“This tactic, known as ‘watering holes,’ features attackers compromising websites in the hopes of distributing malware to a target demographic,” Mathews explains. “For example, a local cafe website may be compromised, with the attackers embedding threats in the downloadable menu, or email alerts regarding a takeout order. Beyond implementation of the proper WAF and email security tools, it’s imperative to conduct training and nurture employee awareness of phishing threats, particularly on frequently visited sites.”

An advanced persistent threat is the long &#39;con&#39; that can pay off, big-time<br/>

“There are too many types of malware to count, so let's focus on the advanced persistent threats (APTs),” Mathews says. “When successful, these attacks allow a criminal to spy on a company for a long period of time. With some research, the attacker can find the data that is most critical to operations. Once an attacker has made that determination, they can copy the data and destroy the original copies on the network. It’s important to track, update and clean your backup.”

Not everyone can implement the same security measures from the office, onto their home networks<br/>

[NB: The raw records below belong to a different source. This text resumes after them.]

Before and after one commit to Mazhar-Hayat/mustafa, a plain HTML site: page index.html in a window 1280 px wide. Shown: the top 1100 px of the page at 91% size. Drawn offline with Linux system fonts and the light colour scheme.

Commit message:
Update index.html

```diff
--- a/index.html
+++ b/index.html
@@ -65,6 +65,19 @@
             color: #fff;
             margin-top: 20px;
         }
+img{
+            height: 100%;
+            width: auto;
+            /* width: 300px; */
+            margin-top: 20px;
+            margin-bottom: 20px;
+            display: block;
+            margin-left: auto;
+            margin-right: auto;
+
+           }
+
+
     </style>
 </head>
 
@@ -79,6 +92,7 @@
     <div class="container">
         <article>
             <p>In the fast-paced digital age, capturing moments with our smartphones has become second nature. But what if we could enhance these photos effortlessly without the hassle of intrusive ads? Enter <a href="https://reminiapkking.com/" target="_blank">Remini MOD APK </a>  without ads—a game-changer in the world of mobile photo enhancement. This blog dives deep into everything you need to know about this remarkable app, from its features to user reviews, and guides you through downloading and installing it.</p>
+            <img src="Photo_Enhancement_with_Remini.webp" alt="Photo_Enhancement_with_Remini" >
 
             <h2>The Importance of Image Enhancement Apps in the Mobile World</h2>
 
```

“The modern workforce has embraced the ability to work anywhere, from any device, at anytime,” Mathews notes. “While this is convenient, those mobile devices and external networks are not always secured to the same corporate degree as the office. Mobile devices and wearables are everywhere in the network, and employees continue to resist any effort to apply corporate security to their personal devices. This makes any devices connected to a corporate network an opportune target for an attacker.”